Ferries have pioneered zero-emission technology deployment for good reason. Short routes and regular port visits provide opportunities for shipboard stored energy technology, and it is the commercial case that is turning the tide towards zero emissions where the ferry market is concerned. Supported by shoreside charging infrastructure, a fully charged battery pack can be used to propel a ship along a predictable route at relatively low operating cost and little wear and tear, with the vessel quietly repowered at the quayside.
The appetite for ferry electrification has recently been captured by the Maritime Battery Forum, which counts 177 contracted ferries (car and/or passenger vessels) with batteries. Among these, 101 ferries are in operation today, and 76 are under construction
The first ‘all-electric’ vessels to be built in the U.S. are two new Maid of the Mist tourist ferries, which feature a propulsion system from ABB. These Niagara Falls tour boats will be powered by a pair of battery packs with a total capacity of 316 kWh, split evenly between two catamaran hulls and creating two independent power systems for full redundancy. The vessels will charge between every trip while passengers disembark and board. Shoreside charging will only take seven minutes, allowing the batteries to power electric propulsion motors that will themselves be capable of a total 400 kW (563 HP) output. This will all be controlled by ABB’s integrated Power and Energy Management System (PEMS), which will optimize the energy use on board.
Existing vessels, sustainable future

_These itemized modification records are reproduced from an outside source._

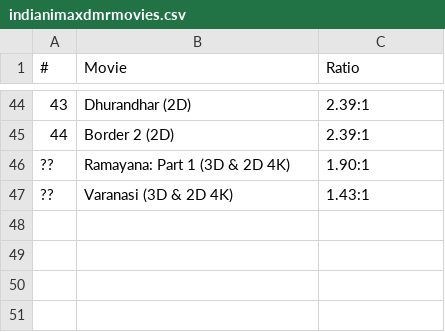
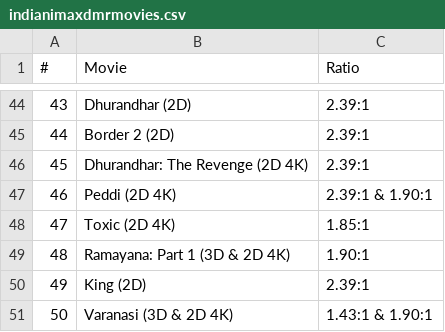
Before and after one commit to shreytyagi/shreytyagi, a CSV file: data/indianimaxdmrmovies.csv, drawn as a sheet; only a part is shown, gaps mark what is left out; addresses are those after the commit; the diff names each change by its address in the sheet, - before the commit and + after, or states it on an @@ line.

Commit message:
Update indianimaxdmrmovies.csv

```diff
--- a/data/indianimaxdmrmovies.csv
+++ b/data/indianimaxdmrmovies.csv
+row 46: 45 | Dhurandhar: The Revenge (2D 4K) | 2.39:1
+row 47: 46 | Peddi (2D 4K) | 2.39:1 & 1.90:1
+row 48: 47 | Toxic (2D 4K) | 1.85:1
@@ column A (#) renumbered from row 49 down @@
+row 50: 49 | King (2D) | 2.39:1
-C51 (Ratio): 1.43:1
+C51 (Ratio): 1.43:1 & 1.90:1
```
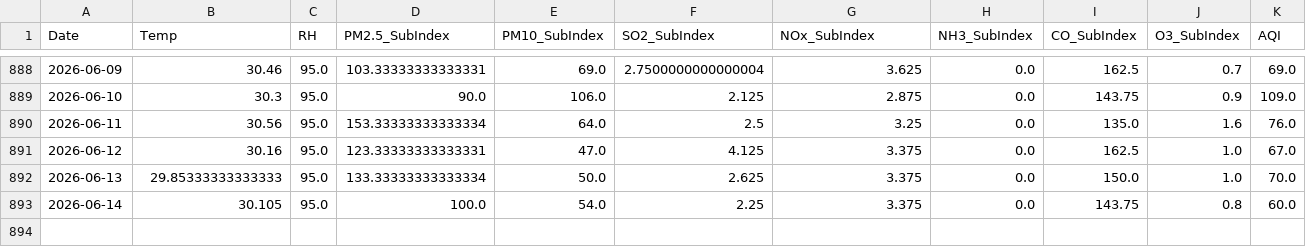
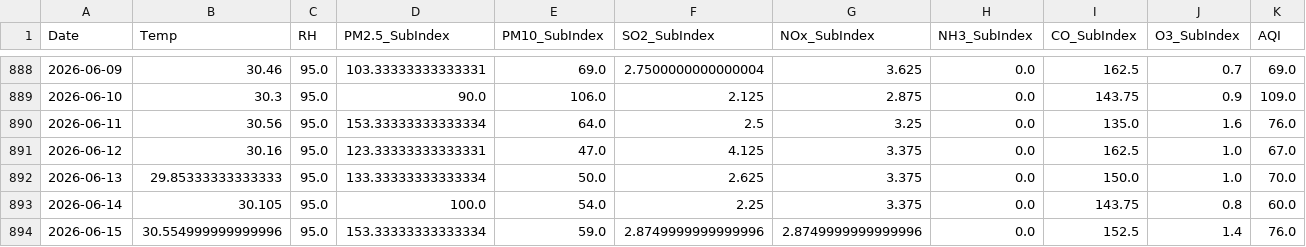
Before and after one commit to pavan3767/Project-AQI, a CSV file: Cleaned AQI Bulk data (26th Jan).csv, drawn as a sheet; only a part is shown, gaps mark what is left out; rows hold the shown columns only; the diff names each change by its address in the sheet, - before the commit and + after, or states it on an @@ line.

```diff
--- a/Cleaned AQI Bulk data (26th Jan).csv
+++ b/Cleaned AQI Bulk data (26th Jan).csv
+row 894: 2026-06-15 | 30.554999999999996 | 95.0 | 153.33333333333334 | 59.0 | 2.8749999999999996 | 2.8749999999999996 | 0.0 | 152.5 | 1.4 | 76.0
```
Also changed, not shown: drift_log.csv, forecast_history.csv, 2 other files.
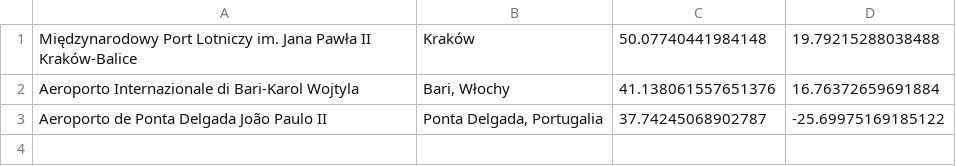
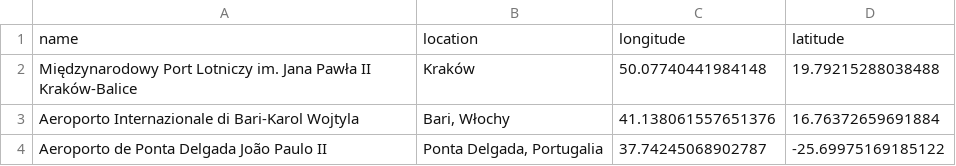
Before and after one commit to krzysztofrewak/jp2world, a CSV file: resources/airports.csv, drawn as a sheet; the diff names each change by its address in the sheet, - before the commit and + after, or states it on an @@ line.

```diff
--- a/resources/airports.csv
+++ b/resources/airports.csv
+row 1: name | location | longitude | latitude
```
Also changed, not shown: resources/hospitals.csv, resources/others.csv, 57 other files.
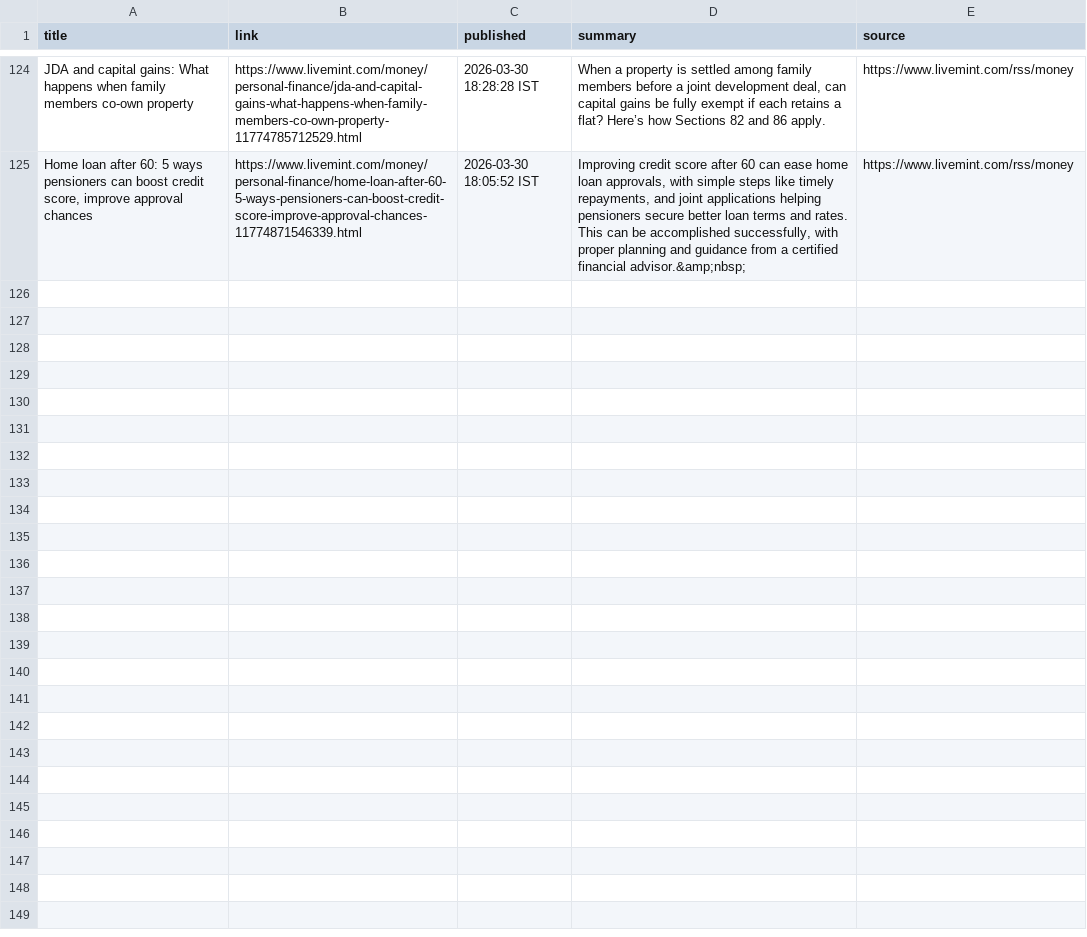
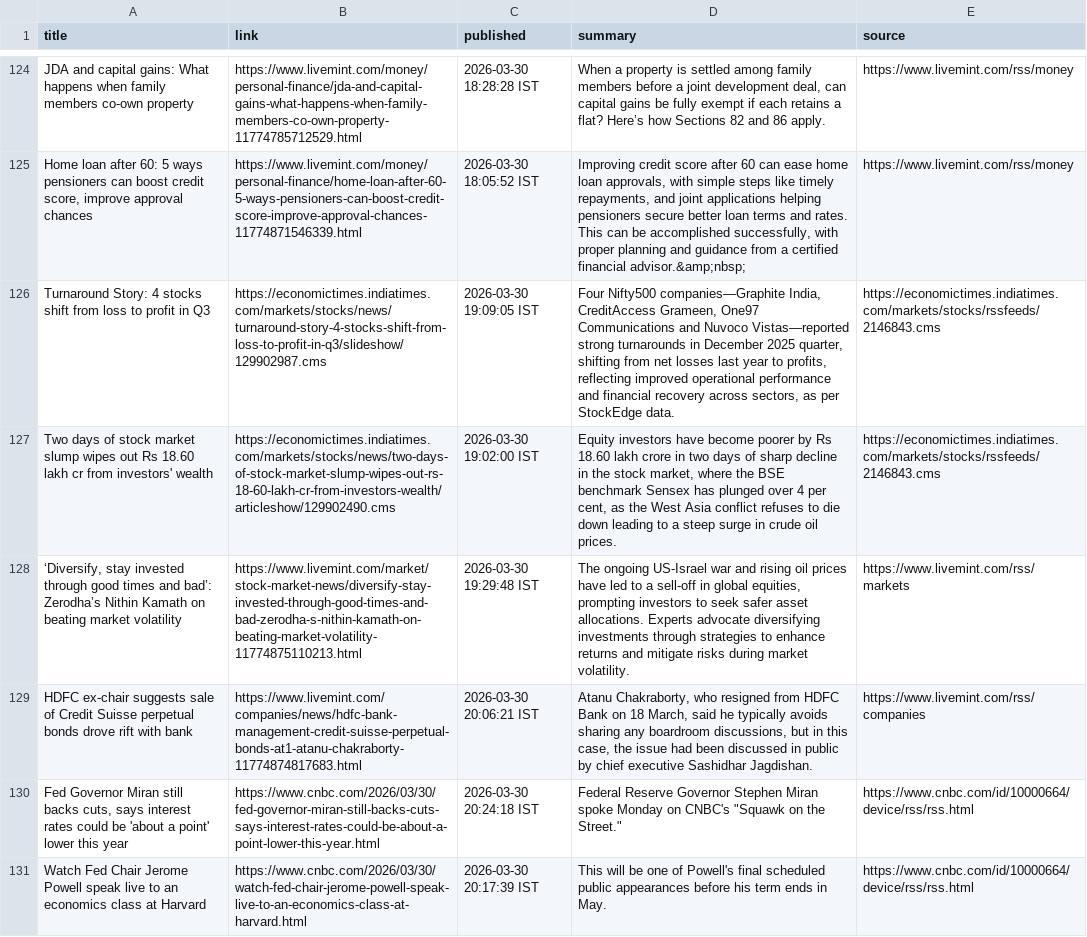
Before and after one commit to aarshrana007/Stock_Analysis, a CSV file: news_data/india_financial_news_2026-03-30.csv, drawn as a sheet; only a part is shown, gaps mark what is left out; the diff names each change by its address in the sheet, - before the commit and + after, or states it on an @@ line.

```diff
--- a/news_data/india_financial_news_2026-03-30.csv
+++ b/news_data/india_financial_news_2026-03-30.csv
+row 126: Turnaround Story: 4 stocks shift from loss to profit in Q3 | https://economictimes.indiatimes.com/markets/stocks/news/turnaround-story-4-stocks-shift-from-loss-to-profit-in-q3/slideshow/129902987.cms | 2026-03-30 19:09:05 IST | Four Nifty500 companies—Graphite India, CreditAccess Grameen, One97 Communications and Nuvoco Vistas—reported strong turnarounds in December 2025 quarter, shifting from net losses last year to profits, reflecting improved operational performance and financial recovery across sectors, as per StockEdge data. | https://economictimes.indiatimes.com/markets/stocks/rssfeeds/2146843.cms
+row 127: Two days of stock market slump wipes out Rs 18.60 lakh cr from investors' wealth | https://economictimes.indiatimes.com/markets/stocks/news/two-days-of-stock-market-slump-wipes-out-rs-18-60-lakh-cr-from-investors-wealth/articleshow/129902490.cms | 2026-03-30 19:02:00 IST | Equity investors have become poorer by Rs 18.60 lakh crore in two days of sharp decline in the stock market, where the BSE benchmark Sensex has plunged over 4 per cent, as the West Asia conflict refuses to die down leading to a steep surge in crude oil prices. | https://economictimes.indiatimes.com/markets/stocks/rssfeeds/2146843.cms
+row 128: ‘Diversify, stay invested through good times and bad’: Zerodha’s Nithin Kamath on beating market volatility | https://www.livemint.com/market/stock-market-news/diversify-stay-invested-through-good-times-and-bad-zerodha-s-nithin-kamath-on-beating-market-volatility-11774875110213.html | 2026-03-30 19:29:48 IST | The ongoing US-Israel war and rising oil prices have led to a sell-off in global equities, prompting investors to seek safer asset allocations. Experts advocate diversifying investments through strategies to enhance returns and mitigate risks during market volatility. | https://www.livemint.com/rss/markets
+row 129: HDFC ex-chair suggests sale of Credit Suisse perpetual bonds drove rift with bank | https://www.livemint.com/companies/news/hdfc-bank-management-credit-suisse-perpetual-bonds-at1-atanu-chakraborty-11774874817683.html | 2026-03-30 20:06:21 IST | Atanu Chakraborty, who resigned from HDFC Bank on 18 March, said he typically avoids sharing any boardroom discussions, but in this case, the issue had been discussed in public by chief executive Sashidhar Jagdishan. | https://www.livemint.com/rss/companies
+row 130: Fed Governor Miran still backs cuts, says interest rates could be 'about a point' lower this year | https://www.cnbc.com/2026/03/30/fed-governor-miran-still-backs-cuts-says-interest-rates-could-be-about-a-point-lower-this-year.html | 2026-03-30 20:24:18 IST | Federal Reserve Governor Stephen Miran spoke Monday on CNBC's "Squawk on the Street." | https://www.cnbc.com/id/10000664/device/rss/rss.html
+row 131: Watch Fed Chair Jerome Powell speak live to an economics class at Harvard | https://www.cnbc.com/2026/03/30/watch-fed-chair-jerome-powell-speak-live-to-an-economics-class-at-harvard.html | 2026-03-30 20:17:39 IST | This will be one of Powell's final scheduled public appearances before his term ends in May. | https://www.cnbc.com/id/10000664/device/rss/rss.html
```
Also changed, not shown: 1 other file.
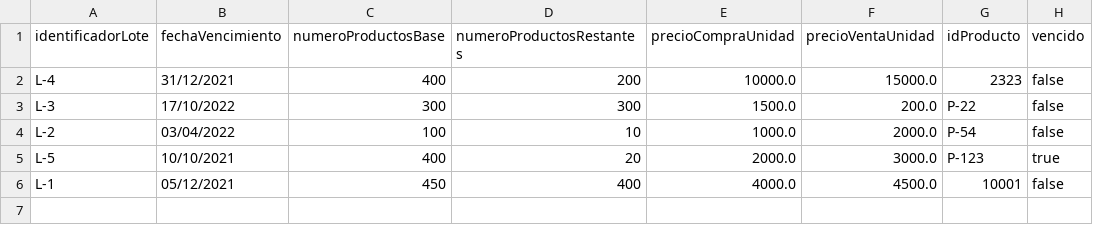
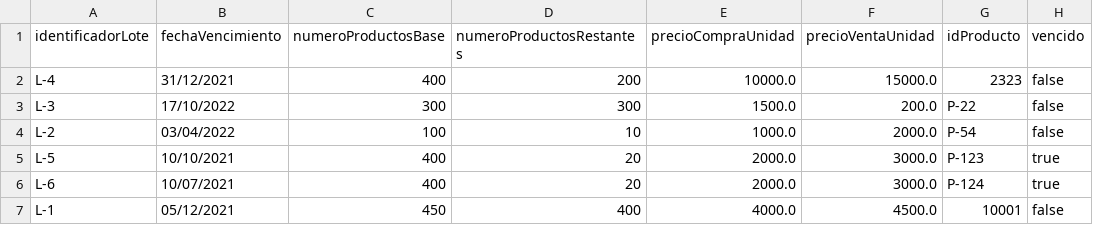
Before and after one commit to DPOO-SEC04-202120-G07/Proyecto-03, a CSV file: SupermarketHandler/data/lotes.csv, drawn as a sheet.

```diff
--- a/SupermarketHandler/data/lotes.csv
+++ b/SupermarketHandler/data/lotes.csv
@@ -5,2 +5,3 @@ L-2,03/04/2022,100,10,1000.0,2000.0,P-54,false
 L-5,10/10/2021,400,20,2000.0,3000.0,P-123,true
+L-6,10/07/2021,400,20,2000.0,3000.0,P-124,true
 L-1,05/12/2021,450,400,4000.0,4500.0,10001,false
```
Also changed, not shown: SupermarketHandler/data/inventario.csv, SupermarketHandler/lotesNuevos/lotesNuevos.csv, 5 other files.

However, whether small or large, most short distance ferry boats and routes can be electrified. In 2018, for example, two ForSea Ferries operating between Denmark and Sweden became the largest battery powered ferries in operation, following an ABB-led conversion. Another notable ABB project is the conversion of the 1965-built ferry San Cristoforo sailing in Lake Maggiore in Italy, which will see an installation of a complete power and propulsion system to enable the vessel’s operation in hybrid and zero-emission modes. The turnkey modernization utilizes ABB’s solutions including batteries and energy storage control system.
Saving costs and cutting emissions
In recent testimony to a U.S. Congress subcommittee, ABB outlined how economics support the case for ferry electrification. While achieving zero-emissions means higher outlay, operational costs would also be lowered. ABB has modeled costs for ferries with various propulsion setups; an all-electric system could payback in as little as six years.
As with electric cars, wider deployment and further research and development only act to lower the upfront capital cost of the zero-emission option.
The emissions argument remains as compelling as ever: ABB’s model battery-powered ferry envisages a significant cut in annual CO2 emissions when compared to a conventional setup.
More broadly, it’s fair to point out that most ‘alternative’ propulsion arrangements today are centered around an electrified system, whether they consist of diesel or LNG electric hybrids, full battery power or fuel cell-based solutions.
If one size seldom fits all, ABB believes the future of marine vessels will therefore certainly be electric, digital and connected. Whether the power source is fuel cells, batteries, ammonia-fueled generators, or a wave energy harvesting system, electric powertrains will be able to integrate them.
What this means is that an electric-based powertrain is futureproof as new energy sources are developed, a feature of special relevance here in the US, where Jones Act vessels can expect to undergo multiple repowers over their sometimes 50+ year lives.
Author: Bruce Strupp, Senior Account Manager, New Build, ABB Marine & Ports
Bruce Strupp has recently joined ABB Marine & Ports with extensive experience in many aspects of the maritime industry. At ABB Marine & Ports, Bruce Strupp is responsible for leading all activities in North America including market Intelligence report, regional strategy and initiatives.